How to Separate Red Worms from Compost?

Separating Red Worms from Compost

Separating red wigglers from compost is not a difficult task to do. You can compost them by two methods.

Method 1: Adding Fresh Food

You can push your compost to one side of the bin and add new food material to the other side. Once you do this, stop adding food to the existing compost pile.

Eventually, a red wiggler worm will start moving towards the fresh bedding, and all will leave your compost alone within 2-3 weeks. Then, you can take that compost out and use it.

Method 2: Putting the Compost in Light

Put all the compost on paper or a plastic sheet. Make cone-shaped piles of the compost and place them under the sun or light. Red worms are photophobic and will move towards the base to avoid the light.

Next, collect the upper layer of the compost, which will not contain the worms. Similarly, make cone-shaped piles again and repeat. Eventually, all the worms will be collected at the bottom. And you can have your compost all ready for your plants!

Note: You can manually take the red worms out of the compost if there are any left.

Tips for Adding Red Worms to Compost

Follow these additional tips for reaping the maximum benefit of red worm composting.

  • Add peat moss as food for red worms as it has excellent moisture holding capacity.
  • Feed your worms less initially and gradually increase the amount of food. 
  • Cut the food into smaller pieces before adding them to the compost as worms have no teeth, and reducing the size will help speed up the process.
  • Add pre-digesters like bacteria, fungi, molds, etc., to accelerate the process.
  • Keep the compost away from light, or place a red light above the compost as worms work fine under red light.
  • Add woodchips as mulch for feeding the composting worms.

So that’s all! Knowing about the right conditions for caring for red worms will make them happy. And that means happy worms will make a happy compost that makes happy plants, making you happy!

Let’s spread happiness by introducing red worms to your compost!

Why are red worms escaping from my compost bin?

If your red worms are trying to escape from your compost, either the compost is too wet, or you are overfeeding your worms.
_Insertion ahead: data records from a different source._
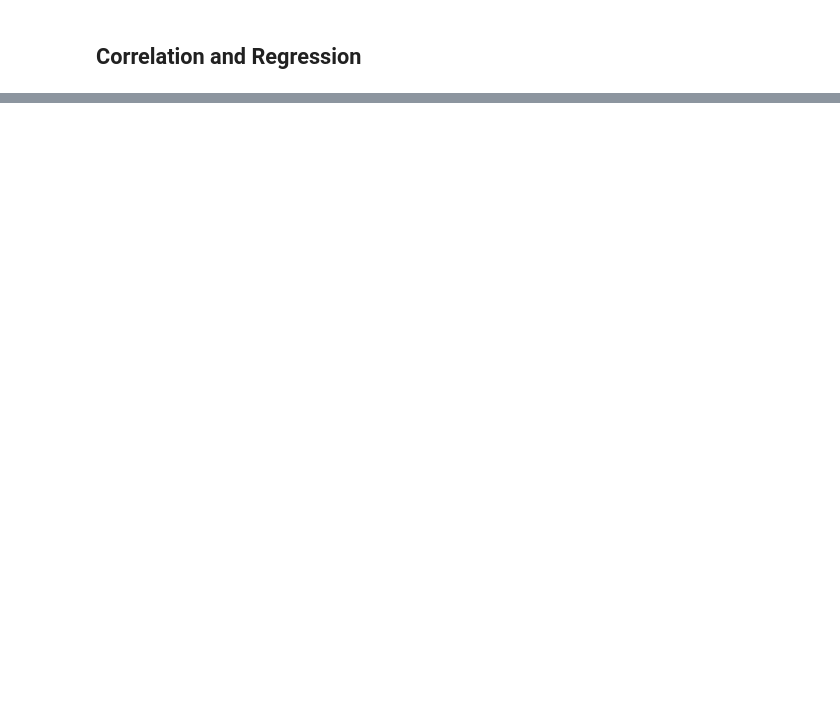
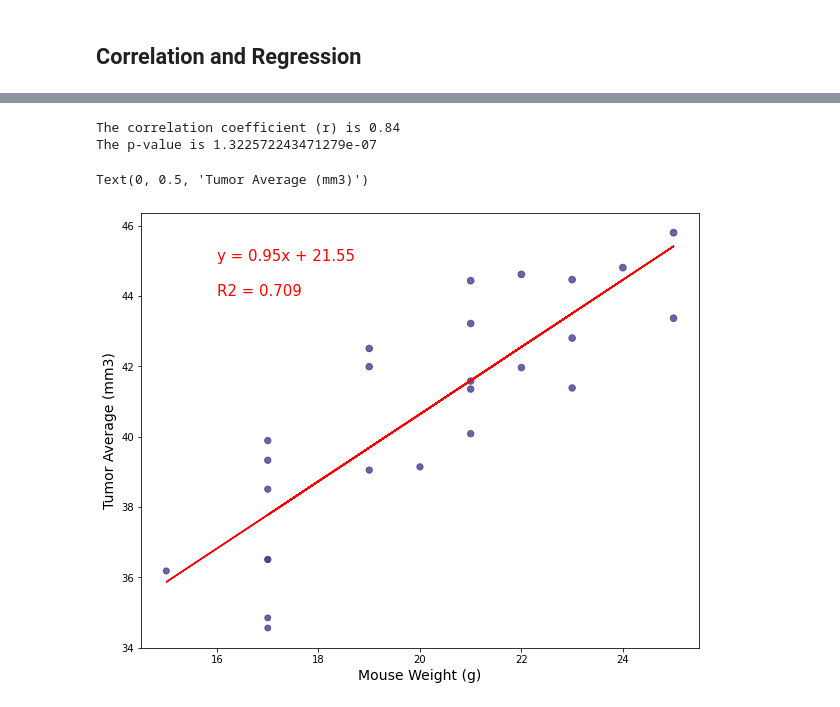
Before and after one commit to robertoj-coder/Matplotlib-The-Power-of-Plots, a Jupyter notebook: Pymaceuticals/pymaceuticals_starter.ipynb, the cells around one changed output, grey strips where cells are left out. Saved outputs shown, nothing was run; the diff lists cells and outputs as text; code cells hidden in the pictures; blank space fills up the shorter version.

```diff
--- a/Pymaceuticals/pymaceuticals_starter.ipynb
+++ b/Pymaceuticals/pymaceuticals_starter.ipynb
@@ -532,0 +556,40 @@ mouse_capomulin
+# %%
+# Calculate the correlation coefficient and linear regression model
+
+weightP = tumor_averagedf['Weight (g)']
+tumorP = tumor_averagedf['Tumor Average']
+correlation = st.pearsonr(weightP, tumorP)
+
+print(f"The correlation coefficient (r) is {round(correlation[0],2)}")
+print(f"The p-value is {correlation[1]}")
+
+x_values = tumor_averagedf['Weight (g)']
+y_values = tumor_averagedf['Tumor Average']
+
+# Run the regression and store each of the returned values
+slope, intercept, rvalue, pvalue, stderr = st.linregress(x_values, y_values)
+
+# Calculate the predictions for each value of x (# Rooms)
+regression = x_values * slope + intercept
+
+# store a string version of the linear equation, so we can display it on the plot
+line_eq = "y = " + str(round(slope,2)) + "x + " + str(round(intercept,2))
+# %% [output]
+The correlation coefficient (r) is 0.84
+The p-value is 1.322572243471279e-07
+# %%
+plt.figure(figsize=(10,8))
+# Plot observations
+plt.scatter(x_values, y_values, facecolors="darkslateblue", alpha=0.8, s=y_values)
+
+# Plot the regression line
+plt.plot(x_values, regression, "red")
+plt.annotate(line_eq, (16, 45), fontsize=15, color="red")
+plt.annotate(f"R2 = {round(rvalue**2,3)}", (16,44), fontsize=15, color="red")
+
+
+plt.xlabel('Mouse Weight (g)', fontsize=14)
+plt.ylabel('Tumor Average (mm3)', fontsize=14)
+# %% [output]
+Text(0, 0.5, 'Tumor Average (mm3)')
+[figure, added]
```
Also changed, not shown: parts of 8 cells of this notebook.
Poor ventilation is also one of the reasons why worms escape the bin.

Is red worm and earthworm the same?

Red worms can be called earthworms, but the two are slightly different in terms of temperature and nutritional requirements. For example, earthworms can’t tolerate high temperatures, while red worms can. And earthworms take nutrients from the garden soil, while red worms break down organic matter.
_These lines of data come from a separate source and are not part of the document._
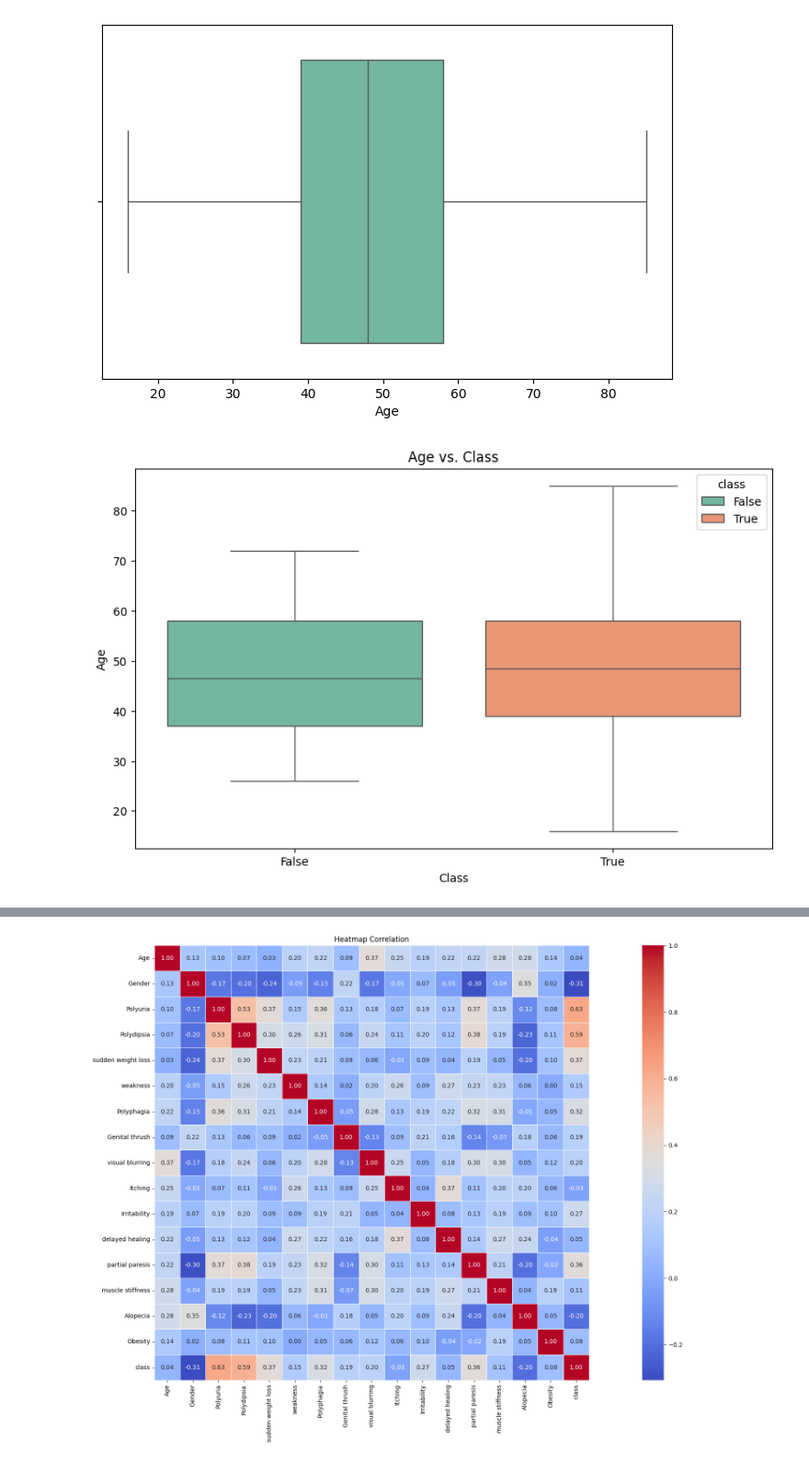
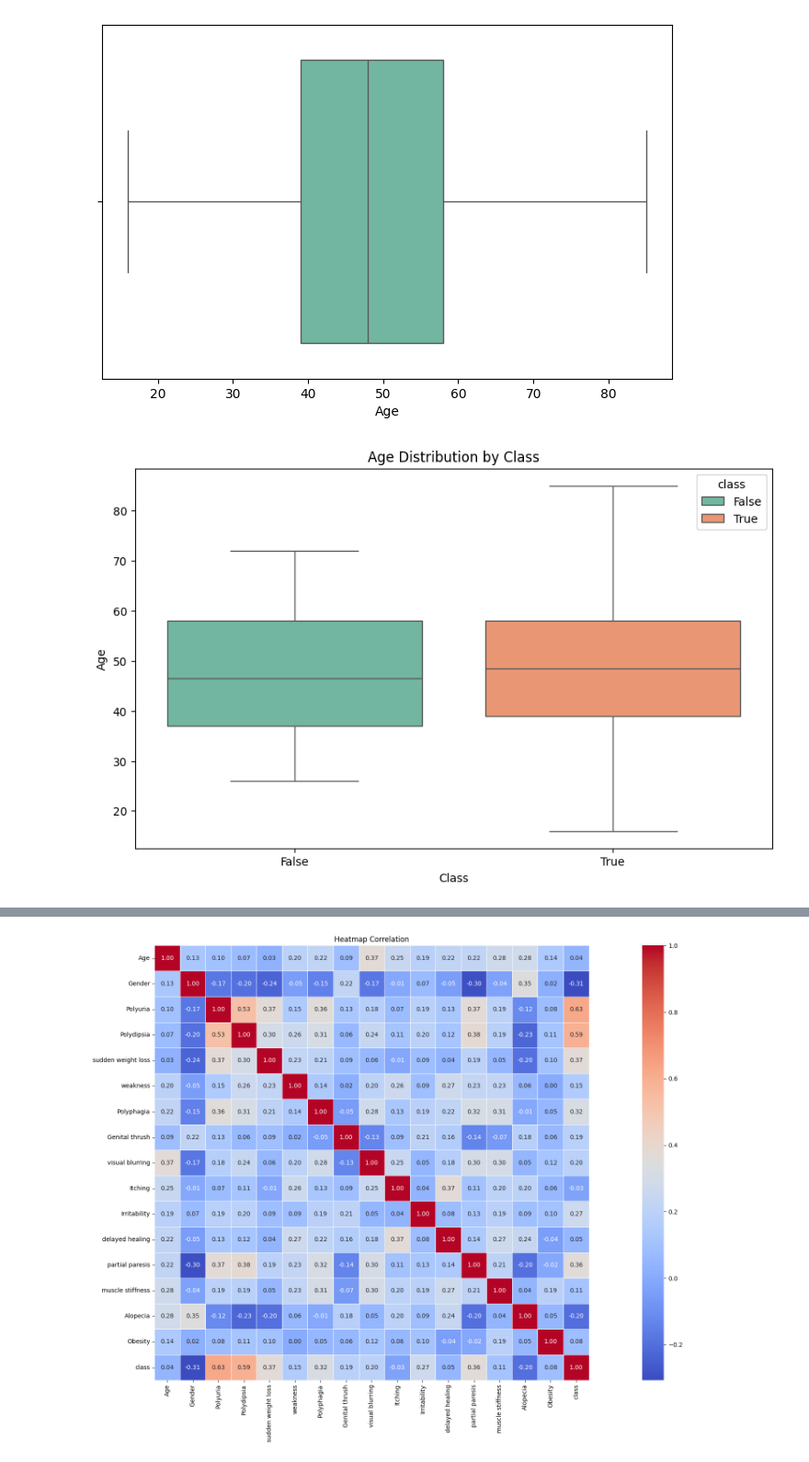
Before and after one commit to Ax3lrod/diabetes-risk-prediction-eda, a Jupyter notebook: eda.ipynb, the cells around one changed output, grey strips where cells are left out. Shown at 92% size. Saved outputs shown, nothing was run; the diff lists cells and outputs as text; code cells hidden in the pictures.

```diff
--- a/eda.ipynb
+++ b/eda.ipynb
@@ -269,15 +269,15 @@ New Shape: (250, 17)
 # %%
 # Boxplot untuk melihat distribusi umur berdasarkan kategori kelas
 # Boxplot membantu dalam mengidentifikasi outlier, median, serta sebaran data di setiap kategori kelas
 
 plt.figure(figsize=(10,6))
 sns.boxplot(data=data, x='class', y='Age', hue='class', palette='Set2')
-plt.title('Age vs. Class')
+plt.title('Age Distribution by Class')
 plt.xlabel('Class')
 plt.ylabel('Age')
 plt.show()
 # %% [output]
-[figure, old version]
+[figure, new version]
 # %%
 # Countplot yang menunjukkan distribusi jumlah individu berdasarkan gender dan kelasnya
 
```
Also changed, not shown: parts of 2 cells of this notebook.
Can I add red worms to my composting tumbler?

It is not recommended to add red worms to the composting tumbler as compost in tumblers has a very high temperature, which is unsuitable for worms. Turning the tumbler also disturbs the worms greatly.
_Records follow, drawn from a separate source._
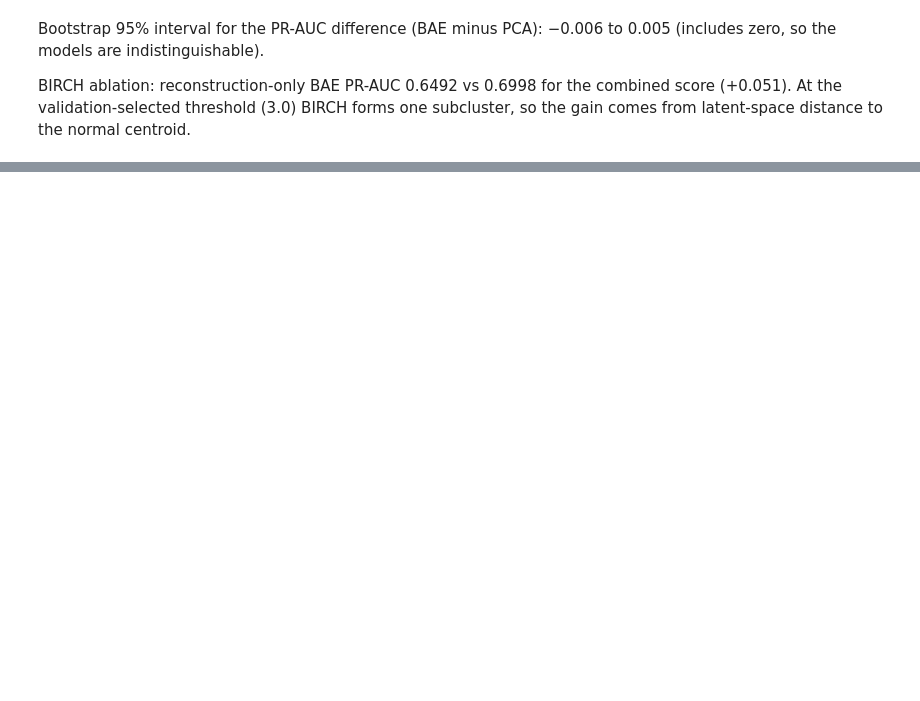
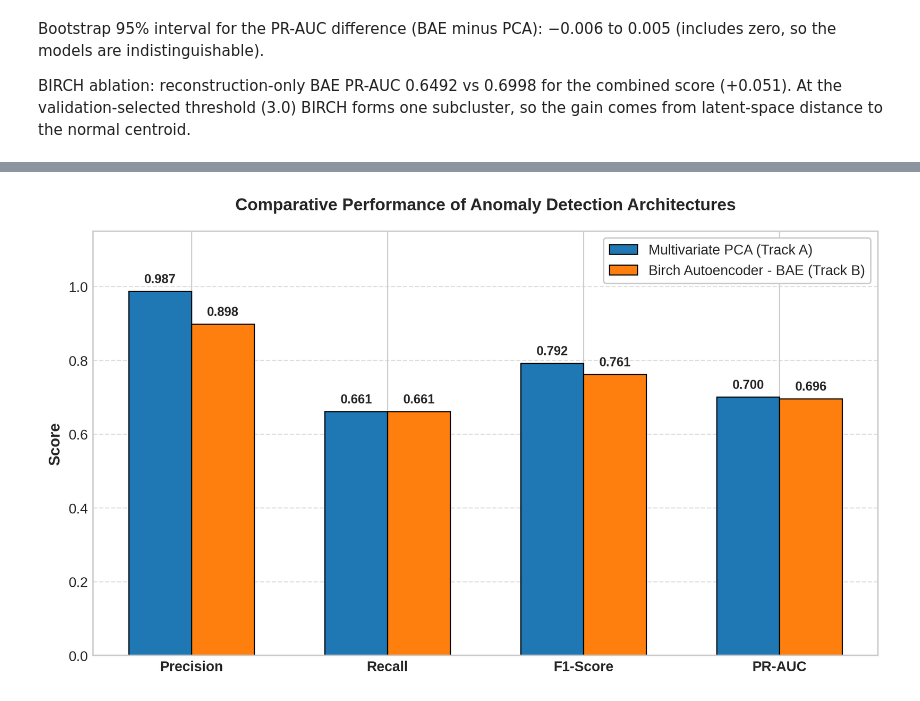
Before and after one commit to Jimmy-szn/dependants-costs, a Jupyter notebook: notebooks/mpesa-anomaly.ipynb, the cells around one changed output, grey strips where cells are left out. Saved outputs shown, nothing was run; the diff lists cells and outputs as text; code cells hidden in the pictures; blank space fills up the shorter version.

Commit message:
Feat: Include a diagram to compare PCA and BAE across various metrics

```diff
--- a/notebooks/mpesa-anomaly.ipynb
+++ b/notebooks/mpesa-anomaly.ipynb
@@ -319,3 +319,52 @@ except Exception as e:
 Bootstrap 95% interval for the PR-AUC difference (BAE minus PCA): −0.006 to 0.005 (includes zero, so the models are indistinguishable).
 
 BIRCH ablation: reconstruction-only BAE PR-AUC 0.6492 vs 0.6998 for the combined score (+0.051). At the validation-selected threshold (3.0) BIRCH forms one subcluster, so the gain comes from latent-space distance to the normal centroid.
+# %%
+import matplotlib.pyplot as plt
+import numpy as np
+
+plt.style.use('seaborn-v0_8-whitegrid' if 'seaborn-v0_8-whitegrid' in plt.style.available else 'default')
+fig, ax = plt.subplots(figsize=(8.5, 5), dpi=300)
+
+metrics = ['Precision', 'Recall', 'F1-Score', 'PR-AUC']
+pca_scores = [0.9870, 0.6609, 0.7917, 0.7003]
+bae_scores = [0.8983, 0.6609, 0.7615, 0.6958]
+
+#PCA (0.95 var): P 0.9870 R 0.6609 F1 0.7917 | alerts 385 TP 380/575 | test PR-AUC 0.7003
+
+#BAE: P 0.8983 R 0.6609 F1 0.7615 | alerts 423 TP 380/575 | test PR-AUC 0.6958
+
+
+
+
+x = np.arange(len(metrics))
+width = 0.32
+
+rects1 = ax.bar(x - width/2, pca_scores, width, label='Multivariate PCA (Track A)', color='#1f77b4', edgecolor='black', linewidth=0.8)
+rects2 = ax.bar(x + width/2, bae_scores, width, label='Birch Autoencoder - BAE (Track B)', color='#ff7f0e', edgecolor='black', linewidth=0.8)
+
+def autolabel(rects):
+    for rect in rects:
+        height = rect.get_height()
+        ax.annotate(f'{height:.3f}',
+                    xy=(rect.get_x() + rect.get_width() / 2, height),
+                    xytext=(0, 4),
+                    textcoords="offset points",
+                    ha='center', va='bottom', fontsize=9, fontweight='bold')
+
+autolabel(rects1)
+autolabel(rects2)
+
+ax.set_ylabel('Score', fontsize=11, fontweight='bold')
+ax.set_title('Comparative Performance of Anomaly Detection Architectures', fontsize=12, fontweight='bold', pad=15)
+ax.set_xticks(x)
+ax.set_xticklabels(metrics, fontsize=10, fontweight='bold')
+ax.set_ylim(0, 1.15)
+ax.legend(frameon=True, facecolor='white', framealpha=1, loc='upper right', fontsize=10)
+ax.grid(axis='y', linestyle='--', alpha=0.6)
+
+plt.tight_layout()
+plt.savefig('figure_5_1_anomaly_detection_metrics.png', dpi=300)
+files.download('figure_5_1_anomaly_detection_metrics.png')
+plt.show()
+# %% [output]
@@ -321,0 +373 @@ BIRCH ablation: reconstruction-only BAE PR-AUC 0.6492 vs 0.6998 for the combined
+[figure, added]
```
Also changed, not shown: parts of 1 cell of this notebook.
How can I use the worm compost for plants?

You can add the compost to the soil directly, or you can add it as mulch. You can also make worm tea or use it as a seed starting material.

Can we add dairy products to the worm bin?

No, it is not suggested to add dairy products to the worm bin as worms can’t digest food high in fats.

So what are you waiting for? Have those red worms in your compost and let them wiggle all the way through! Just make sure to add those worms to your large compost pile by fall, as they might not like winters. But if you’re looking for ways to compost in winter, don’t worry! Check out our blow-by-blow guide and enjoy!

  1. Using Redworms for Indoor Composting – Brooklyn Botanic Garden
  2. How to Create and Maintain an Indoor Worm Composting Bin – the United States Environmental Protection Agency
  3. Research Findings on Worm Compost’s Impact on Plant Disease – Cornell University